The question of whether states can legally secede has been a contentious one for centuries. While the Supreme Court declared unilateral secession unconstitutional in White (186), it is still possible for states to separate from the Union with revolution or the consent of other states. The Constitution does not provide for secession, and it does not contemplate its own destruction or the dissolution of the government. The Constitution of the United States can be amended, but it does not provide a means for its own dissolution.
This is made clear in a proposal made in the Constitutional Convention of 1787 to grant the new federal government specific power to suppress a secessionist state. James Madison, widely recognized as the Constitution's key founding father and scholar, rejected this proposal stating: “A Union of states containing such an ingredient seemed to provide its own destruction.” The guarantee of State sovereignty is enshrined in the Tenth Amendment to the Constitution, which reserves to states all rights that have not been specifically delegated to the federal government. Since the federal government was never delegated the right to force states to submit violently, secession is properly a legal right that can be exercised at any time. Thomas Jefferson made clear his distrust of an all-powerful federal government and his palpable fear that the will of the people could easily be hijacked.
The adage that “the victors of war write history” is all too true. From school history books to Ken Burns' award-winning documentary on the Civil War, Confederate states are often portrayed as traitors who were justly punished for their evil acts. However, nothing could be further from the truth, since southern states had every legal right to separate and determine their own destiny. Abraham Lincoln was wrong in declaring war against his compatriots and citizens, as it was his decision to use military force that resolved what should have been a constitutional issue.
If Texas or any other state decides to separate from the Union in the future, they would have every legal right to do so. The most likely response would be the deployment of federal troops and suppression of dissent. It's not difficult to imagine what our nation would have been like if Lincoln had followed Charles Moster's advice and allowed slavery to continue for decades, possibly into the 20th century. At least I hope so.
Let's face it, southern states had no intention of letting all their citizens determine “their own destiny”; they wanted white landowners to determine their destiny and avoid any union interference with their desire to keep African Americans in slavery. The final question of whether the federal government can militarily force a state to remain in the Union is still very much alive today, as most states have offered petitions to get out of the vehicle. If a state decides to separate from the Union, there is no provision in the Constitution that prohibits it from doing so. The closest one can get is the Tenth Amendment, which gives all powers to states that are not banned or delegated to the federal government.

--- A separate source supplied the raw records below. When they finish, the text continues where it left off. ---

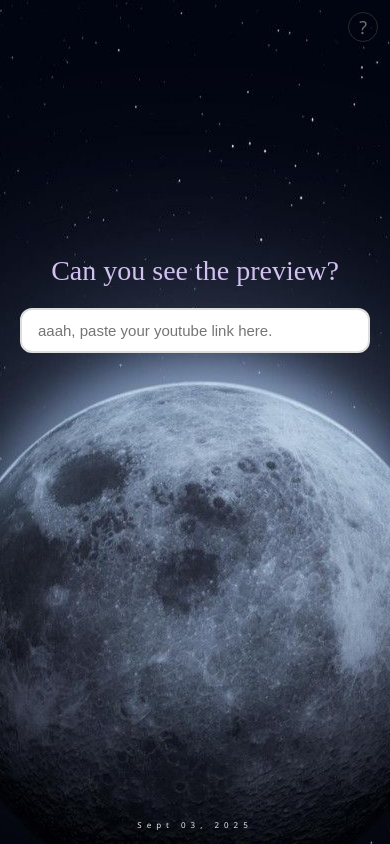
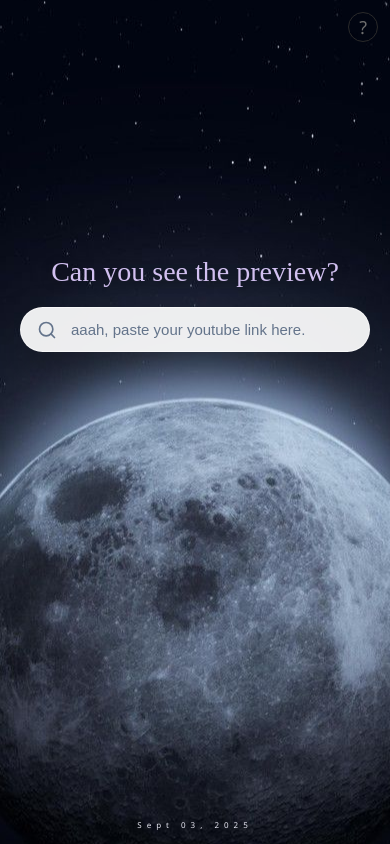
Before and after one commit to mrdas-magic/youtube-previewer, a plain HTML site: page index.html in a window 390 px wide. Drawn offline with Linux system fonts and the light colour scheme; a web font is replaced by a local one.

Commit message:
Update index.html (BG image zoom-in animation)

```diff
--- a/index.html
+++ b/index.html
@@ -3,22 +3,52 @@
 <head>
   <meta charset="UTF-8">
   <meta name="viewport" content="width=device-width, initial-scale=1.0">
-  <title>YouTube Previewer : )</title>
+  <title>YouTube Previewer :)</title>
   <link rel="shortcut icon" href="./elements/favicon/fav-03.png" type="image/x-icon">
   <style>
-    * {margin:0; padding:0; box-sizing:border-box;}
+    :root {--bg-image: url("./elements/bg-04.jpg");}
+
+    *, *::before, *::after {
+      margin: 0;
+      padding: 0;
+      box-sizing: border-box;
+    }
+
+    .bg-wrapper {position: fixed; inset: 0; z-index: 0; overflow: hidden; pointer-events: none;}
+    .bg-image {
+      width: 100%;
+      height: 100%;
+      background-image: var(--bg-image);
+      background-size: cover;
+      /* background-position: center; */
+      background-position: center 51%;
+      background-repeat: no-repeat;
+      opacity: 0;
+      transform: scale(1.65);
+      will-change: transform, opacity;
+      animation: bgZoomIn 1.35s cubic-bezier(0.22, 1, 0.36, 1) forwards;
+    }
+    @keyframes bgZoomIn {
+      0% {
+        opacity: 0;
+        transform: scale(1.65);
+      }
+      100% {
+        opacity: 1;
+        transform: scale(1);
+      }
+    }
+
     body {
+      position: relative;
+      z-index: 2;
       font-family: 'Segoe UI', Tahoma, sans-serif;
-      background: #f9f9f9;
-      background-image: url("./elements/bg-04.jpg");
-      background-position: center;
-      background-repeat: no-repeat;
-      background-size: cover;
+      background-color: #0f172a;
       display: flex;
       flex-direction: column;
       align-items: center;
       justify-content: center;
-      min-height: 94vh;
+      min-height: 92vh;
       margin: 0;
       padding: 20px;
     }
@@ -33,30 +63,68 @@
     h1 {
       font: 400 34px/1.2 "Caprasimo", serif;
       color: #f1e3c2;
-      margin-bottom: 20px;
+      margin-bottom: 18px;
       text-align: center;
+      text-shadow: 0 2px 12px rgba(0, 0, 0, 0.45);
+      opacity: 0;
+      transform: translateY(10px);
+      animation: fadeUp 0.8s ease-out 0.25s forwards;
+      user-select:none;
+      -moz-user-select:none;
+    }
+    @keyframes fadeUp {
+      to {opacity: 1; transform: translateY(0);}
     }
 
     .form-container {
       width: 100%;
-      max-width: 600px;
+      max-width: 700px;
       text-align: center;
     }
 
-    input[type="text"] {
+    .search-box {
       width: 100%;
-      padding: 12px 16px;
-      border: 2px solid #ddd;
-      border-radius: 12px;
-      font-size: 15px;
-      color: #888;
-      outline: none;
-      transition: border 0.3s;
+      max-width: 600px;
+      margin: 0 auto;
+      display: flex;
+      align-items: center;
+      gap: 10px;
+      padding: 8px 14px 8px 20px;
+      border-radius: 999px;
+      background: rgba(255, 255, 255, 0.92);
+      backdrop-filter: blur(14px);
+      -webkit-backdrop-filter: blur(14px);
+      box-shadow: 0 18px 40px rgba(0, 0, 0, 0.28);
+      border: 1px solid rgba(255, 255, 255, 0.6);
+      opacity: 0;
+      transform: translateY(12px);
+      animation: fadeUp 0.85s ease-out 0.35s forwards;
+      transition: box-shadow 0.25s ease, background 0.25s ease, transform 0.2s ease;
+    }
+    .search-box:focus-within {
+      background: #ffffff;
+      box-shadow: 0 22px 48px rgba(0, 0, 0, 0.36), 0 0 0 4px rgba(255, 255, 255, 0.28);
+    }
+    .search-icon {
+      width: 20px;
+      height: 20px;
+      color: #64748b;
+      flex-shrink: 0;
     }
 
-    input[type="text"]:focus {
-      border-color: #bbb;
+    input[type="text"].search-input {
+      flex: 1;
+      width: 100%;
+      border: none;
+      outline: none;
+      background: transparent;
+      font-size: 15px;
+      /* color: #0f172a; */
+      color: #888;
+      padding: 6px 4px;
+      transition: color 0.2s ease;
     }
+    input[type="text"].search-input::placeholder {color: #64748b;}
 
     #preview {
       display: flex;
@@ -64,11 +132,10 @@
       margin-top: 34px;
       width: 100%;
     }
-
     .card {
       background: #fff;
       border-radius: 16px;
-      box-shadow: 0 6px 18px rgba(0, 0, 0, 0.1);
+      box-shadow: 0 18px 40px rgba(0, 0, 0, 0.28);
       overflow: hidden;
       max-width: 460px;
       width: 100%;
@@ -77,20 +144,30 @@
     }
     .card:hover {
       transform: scale(1.03);
-      box-shadow: rgba(0, 0, 0, 0.25) 0px 25px 50px -12px;
+      box-shadow: rgba(0, 0, 0, 0.36) 0px 25px 50px -12px;
     }
-    .thumbnail img {width:100%; height:100%; display:block;
+    .thumbnail img {
+      width: 100%;
+      height: 100%;
+      display: block;
       transition: transform 0.8s cubic-bezier(0.4, 0.4, 0.2, 1);
       will-change: transform;
     }
-    .thumbnail {overflow: hidden;}
+    .thumbnail { overflow: hidden; }
     .thumbnail:hover #thumbImg { transform: scale(1.08); }
-    .card-content {padding:16px; text-align:center;}
-    .card-content h2 {margin: 10px 0; font-size: 16px; color: #222;}
-    .card-content p {color:#666; font-size:12px;}
-    .card-content a {text-decoration: none !important;}
+    .card-content { padding: 16px; text-align: center; }
+    .card-content h2 { margin: 10px 0; font-size: 16px; color: #222; }
+    .card-content p { color: #666; font-size: 12px; }
+    .card-content a { text-decoration: none !important; }
 
-    .footer-note {position:fixed; bottom:14px; font-size:8px; letter-spacing:5px; color: #999aad;}
+    .footer-note {
+      position: fixed;
+      bottom: 14px;
+      font-size: 8px;
+      letter-spacing: 5px;
+      color: #999aad;
+      z-index: 2;
+    }
 
     @keyframes fadeIn {
       from { opacity: 0; transform: translateY(20px); }
@@ -103,15 +180,16 @@
     }
 
     @media screen and (max-width: 500px) {
-      body {background-size: auto; background-position: center 11%; min-height: 76vh;}
-      h1 {font: 400 28px/1.2 "Caprasimo", serif; color: #d2c0f0;}
-      .card {max-width: 600px;}
-      .footer-note {color: #eaeaf5;}
-      .card-content h2 {font-size: 14px;}
-      .card-content p {font-size: 12px;}
+      body {min-height: 76vh;} .bg-image {background-size: auto; background-position: center 12%;}
+      h1 { font: 400 28px/1.2 "Caprasimo", serif; color: #d2c0f0; }
+      .search-box { padding: 7px 12px 7px 16px; }
+      .card { max-width: 600px; }
+      .footer-note { color: #eaeaf5; }
+      .card-content h2 { font-size: 14px; }
+      .card-content p { font-size: 12px; }
     }
 
-    .tooltip-container {position: fixed; top: 12px; right: 12px; z-index: 999;}
+    .tooltip-container { position: fixed; top: 12px; right: 12px; z-index: 999; user-select:none; -moz-user-select:none;}
     .tooltip {
       position: relative;
       display: inline-block;
@@ -122,23 +200,23 @@
       background-color: transparent;
       border-radius: 50px;
       padding: 2px 10px;
-      border: 1px solid #2b2b2b;
-      transition: background-color 0.3s ease;
+      border: 1px solid rgba(43, 43, 43);
+      transition: background-color 0.3s ease, color 0.3s ease;
     }
-    .tooltip:hover {color: #e6e6e6;}
+    .tooltip:hover { color: #ffffff; background-color: rgba(15, 23, 42, 0.55); }
     .tooltip-text {
       visibility: hidden;
       width: 280px;
       backdrop-filter: blur(10px);
       -webkit-backdrop-filter: blur(10px);
-      background: rgba(255, 255, 255, 0.1);
-      border: 1px solid rgba(255, 255, 255, 0.2);
-      box-shadow: 0 4px 30px rgba(0, 0, 0, 0.1);
+      background: rgba(255, 255, 255, 0.14);
+      border: 1px solid rgba(255, 255, 255, 0.25);
+      box-shadow: 0 4px 30px rgba(0, 0, 0, 0.25);
       color: #f0f0f0;
-      font-size: 13px;
+      font-size: 12.5px;
       text-align: left;
       border-radius: 8px;
-      padding: 14px;
+      padding: 16px;
       position: absolute;
       top: 120%;
       right: 0;
@@ -148,11 +226,14 @@
       transform: translateY(-10px);
       pointer-events: none;
     }
-    .tooltip:hover .tooltip-text {visibility: visible; opacity: 1; transform: translateY(0);}
+    .tooltip:hover .tooltip-text { visibility: visible; opacity: 1; transform: translateY(0); }
   </style>
 </head>
 
 <body>
+  <div class="bg-wrapper" aria-hidden="true">
+    <div class="bg-image"></div>
+  </div>
 
   <div class="tooltip-container">
     <div class="tooltip">?
@@ -164,12 +245,16 @@
   </div>
 
   <h1>Can you see the preview?</h1>
-
   <div class="form-container">
-    <input type="text" id="youtubeLink" placeholder="aaah, paste your youtube link here." />
+    <div class="search-box" role="search">
+      <svg class="search-icon" viewBox="0 0 24 24" fill="none" stroke="currentColor" stroke-width="2" stroke-linecap="round" stroke-linejoin="round" aria-hidden="true">
+        <circle cx="11" cy="11" r="8"></circle>
+        <path d="m21 21-4.3-4.3"></path>
+      </svg>
+      <input type="text" id="youtubeLink" class="search-input" placeholder="aaah, paste your youtube link here." autocomplete="off" />
+    </div>
   </div>
   <div id="preview"></div>
-
 
 
   <script>
@@ -235,12 +320,12 @@
         const imgElement = card.querySelector("#thumbImg");
         const linkElement = card.querySelector("#thumbLink");
 
-        // ইমেজ লোড হওয়ার পর কন্ডিশন চেক
+        // ইমেজ লোড হওয়ার পর কন্ডিশন চেক
         imgElement.onload = function() {
-          // যদি হাই-কোয়ালিটি ইমেজ না থাকে (উইডথ ১২০ বা তার কম হয়)
+          // যদি হাই-কোয়ালিটি ইমেজ না থাকে (উইডথ ১২০ বা তার কম হয়)
           if (this.naturalWidth <= 120) {
             this.src = lowResUrl; // ইমেজের সোর্স পরিবর্তন
-            linkElement.href = lowResUrl; // লিংকের href-ও পরিবর্তন করে mqdefault করে দেওয়া হলো
+            linkElement.href = lowResUrl; // লিংকের href-ও পরিবর্তন করে mqdefault করে দেওয়া হলো
           }
         };
 
@@ -255,7 +340,7 @@
     });
   </script>
 
-<div class="footer-note">Sept 03, 2025</div>
+  <div class="footer-note">Sept 03, 2025</div>
 
 </body>
 </html>
```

Once a state tries to separate, it becomes a foreign nation and is therefore subject to all the power that the federal government has over foreign nations. This would include the power to declare war on the secessionist state and, therefore, force it to rejoin the union.